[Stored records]

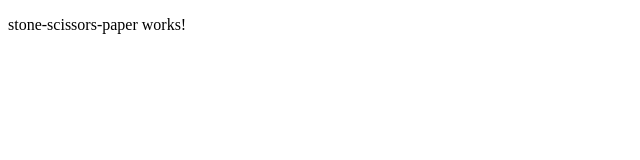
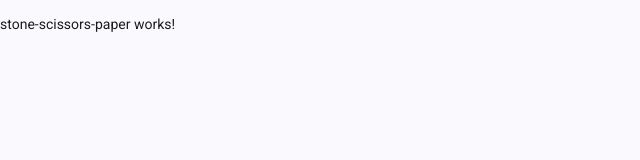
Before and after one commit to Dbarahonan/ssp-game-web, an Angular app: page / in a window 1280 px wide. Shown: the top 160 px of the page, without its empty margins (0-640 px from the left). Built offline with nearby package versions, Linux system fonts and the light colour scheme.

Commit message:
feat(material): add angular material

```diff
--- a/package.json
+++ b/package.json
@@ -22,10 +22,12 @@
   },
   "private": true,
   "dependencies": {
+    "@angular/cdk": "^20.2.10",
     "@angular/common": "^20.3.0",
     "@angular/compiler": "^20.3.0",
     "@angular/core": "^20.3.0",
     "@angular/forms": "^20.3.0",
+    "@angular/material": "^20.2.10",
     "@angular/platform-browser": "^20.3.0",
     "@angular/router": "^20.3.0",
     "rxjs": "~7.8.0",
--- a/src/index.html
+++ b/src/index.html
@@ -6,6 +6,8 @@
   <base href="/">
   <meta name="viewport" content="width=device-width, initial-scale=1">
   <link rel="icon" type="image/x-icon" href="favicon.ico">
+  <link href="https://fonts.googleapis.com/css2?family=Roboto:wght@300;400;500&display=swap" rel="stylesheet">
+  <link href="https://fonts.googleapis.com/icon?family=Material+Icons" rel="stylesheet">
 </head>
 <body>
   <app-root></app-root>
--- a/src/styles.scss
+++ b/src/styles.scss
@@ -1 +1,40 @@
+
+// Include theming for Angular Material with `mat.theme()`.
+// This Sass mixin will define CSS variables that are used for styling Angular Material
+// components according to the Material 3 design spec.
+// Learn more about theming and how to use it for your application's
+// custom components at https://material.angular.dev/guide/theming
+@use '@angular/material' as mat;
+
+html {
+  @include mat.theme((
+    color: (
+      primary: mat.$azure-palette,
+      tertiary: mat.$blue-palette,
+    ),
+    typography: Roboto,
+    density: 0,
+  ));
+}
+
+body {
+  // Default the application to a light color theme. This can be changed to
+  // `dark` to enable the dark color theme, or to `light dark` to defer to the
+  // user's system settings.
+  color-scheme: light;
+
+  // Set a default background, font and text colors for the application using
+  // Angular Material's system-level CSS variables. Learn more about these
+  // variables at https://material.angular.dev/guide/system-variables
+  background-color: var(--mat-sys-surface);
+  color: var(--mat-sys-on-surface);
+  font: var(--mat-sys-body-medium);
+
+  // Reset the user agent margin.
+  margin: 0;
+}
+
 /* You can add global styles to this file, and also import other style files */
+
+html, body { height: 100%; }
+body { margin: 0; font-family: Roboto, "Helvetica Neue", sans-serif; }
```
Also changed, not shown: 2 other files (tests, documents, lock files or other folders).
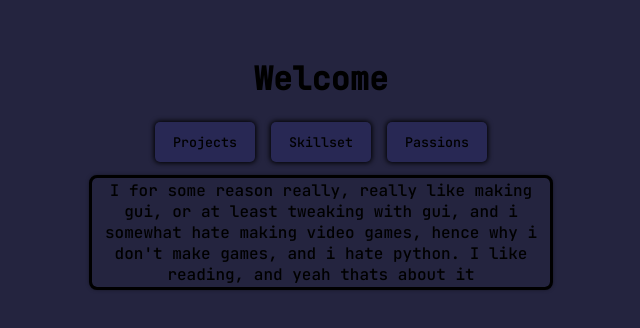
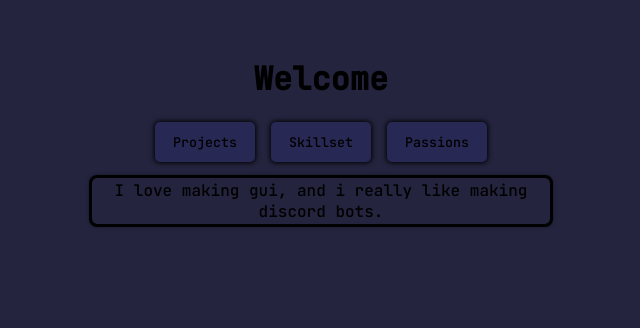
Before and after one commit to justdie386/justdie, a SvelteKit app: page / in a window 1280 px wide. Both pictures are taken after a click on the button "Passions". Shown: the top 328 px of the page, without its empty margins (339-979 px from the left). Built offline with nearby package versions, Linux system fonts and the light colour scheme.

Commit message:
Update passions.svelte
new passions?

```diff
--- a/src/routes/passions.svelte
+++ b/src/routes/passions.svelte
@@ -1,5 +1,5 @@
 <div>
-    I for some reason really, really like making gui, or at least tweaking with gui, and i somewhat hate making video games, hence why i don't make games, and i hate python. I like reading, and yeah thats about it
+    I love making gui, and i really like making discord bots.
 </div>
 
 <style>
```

:: TASK DIRECTIONS ::
Search the entries for the string "light". Copy every line that has it.

:: TASK OUTPUT ::
Before and after one commit to Dbarahonan/ssp-game-web, an Angular app: page / in a window 1280 px wide. Shown: the top 160 px of the page, without its empty margins (0-640 px from the left). Built offline with nearby package versions, Linux system fonts and the light colour scheme.
+  // Default the application to a light color theme. This can be changed to
+  // `dark` to enable the dark color theme, or to `light dark` to defer to the
+  color-scheme: light;
Before and after one commit to justdie386/justdie, a SvelteKit app: page / in a window 1280 px wide. Both pictures are taken after a click on the button "Passions". Shown: the top 328 px of the page, without its empty margins (339-979 px from the left). Built offline with nearby package versions, Linux system fonts and the light colour scheme.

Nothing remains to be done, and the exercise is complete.